» WHAT TO WORK ON:
Reprint each record exactly. Pictures are not reprinted.

» RECORDS SUPPLIED:
***

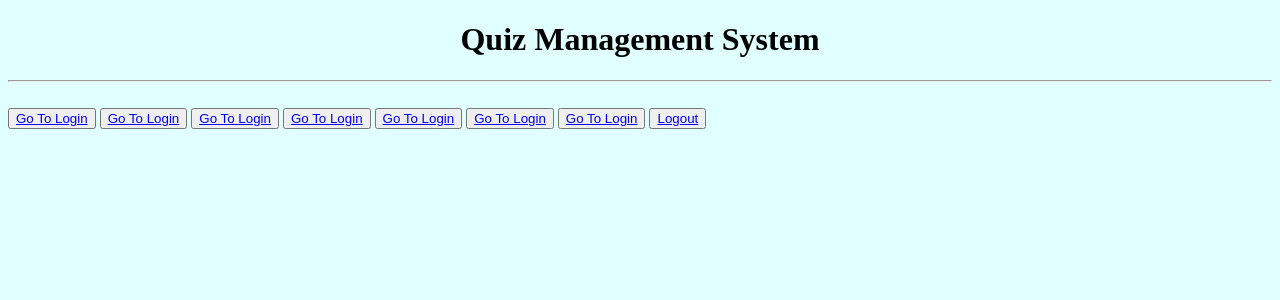
Repository: Rohitsenpai01/Quiz-Manangement-System
Page: http://localhost/WebQuizApp/admin.jsp
An editor plug-in stored every save of this project. The page is shown before and after the next save, followed by the edit.
The browser window is 1280 px wide. The pictures show the whole page.
The page is served by Tomcat 9.

Above is the page before, as saved 2025-12-29 06:48:28.

After the next save:
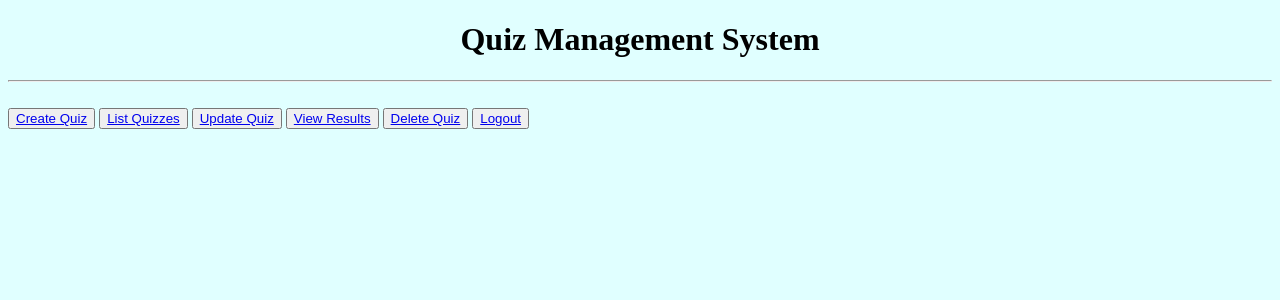
Saved 107 s later.
--- a/WebQuizApp/WebQuizApp/src/main/webapp/admin.jsp
+++ b/WebQuizApp/WebQuizApp/src/main/webapp/admin.jsp
@@ -8,13 +8,11 @@
 </head>
 <body bgcolor="${initParam.theme}">
 	<h1 style="text-align: center;">${initParam.appTitle}</h1><hr><br>
-	<button><a href="index.jsp">Go To Login</a></button>
-	<button><a href="index.jsp">Go To Login</a></button>
-	<button><a href="index.jsp">Go To Login</a></button>
-	<button><a href="index.jsp">Go To Login</a></button>
-	<button><a href="index.jsp">Go To Login</a></button>
-	<button><a href="index.jsp">Go To Login</a></button>
-	<button><a href="index.jsp">Go To Login</a></button>
+	<button><a href="index.jsp">Create Quiz</a></button>
+	<button><a href="index.jsp">List Quizzes</a></button>
+	<button><a href="index.jsp">Update Quiz</a></button>
+	<button><a href="index.jsp">View Results</a></button>
+	<button><a href="index.jsp">Delete Quiz</a></button>
 	<button><a href="logout.jsp">Logout</a></button>
 </body>
 </html>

***

» SOLUTION TO THE EXERCISE:
Repository: Rohitsenpai01/Quiz-Manangement-System
Page: http://localhost/WebQuizApp/admin.jsp
An editor plug-in stored every save of this project. The page is shown before and after the next save, followed by the edit.
The browser window is 1280 px wide. The pictures show the whole page.
The page is served by Tomcat 9.

Above is the page before, as saved 2025-12-29 06:48:28.

After the next save:
Saved 107 s later.
--- a/WebQuizApp/WebQuizApp/src/main/webapp/admin.jsp
+++ b/WebQuizApp/WebQuizApp/src/main/webapp/admin.jsp
@@ -8,13 +8,11 @@
 </head>
 <body bgcolor="${initParam.theme}">
 	<h1 style="text-align: center;">${initParam.appTitle}</h1><hr><br>
-	<button><a href="index.jsp">Go To Login</a></button>
-	<button><a href="index.jsp">Go To Login</a></button>
-	<button><a href="index.jsp">Go To Login</a></button>
-	<button><a href="index.jsp">Go To Login</a></button>
-	<button><a href="index.jsp">Go To Login</a></button>
-	<button><a href="index.jsp">Go To Login</a></button>
-	<button><a href="index.jsp">Go To Login</a></button>
+	<button><a href="index.jsp">Create Quiz</a></button>
+	<button><a href="index.jsp">List Quizzes</a></button>
+	<button><a href="index.jsp">Update Quiz</a></button>
+	<button><a href="index.jsp">View Results</a></button>
+	<button><a href="index.jsp">Delete Quiz</a></button>
 	<button><a href="logout.jsp">Logout</a></button>
 </body>
 </html>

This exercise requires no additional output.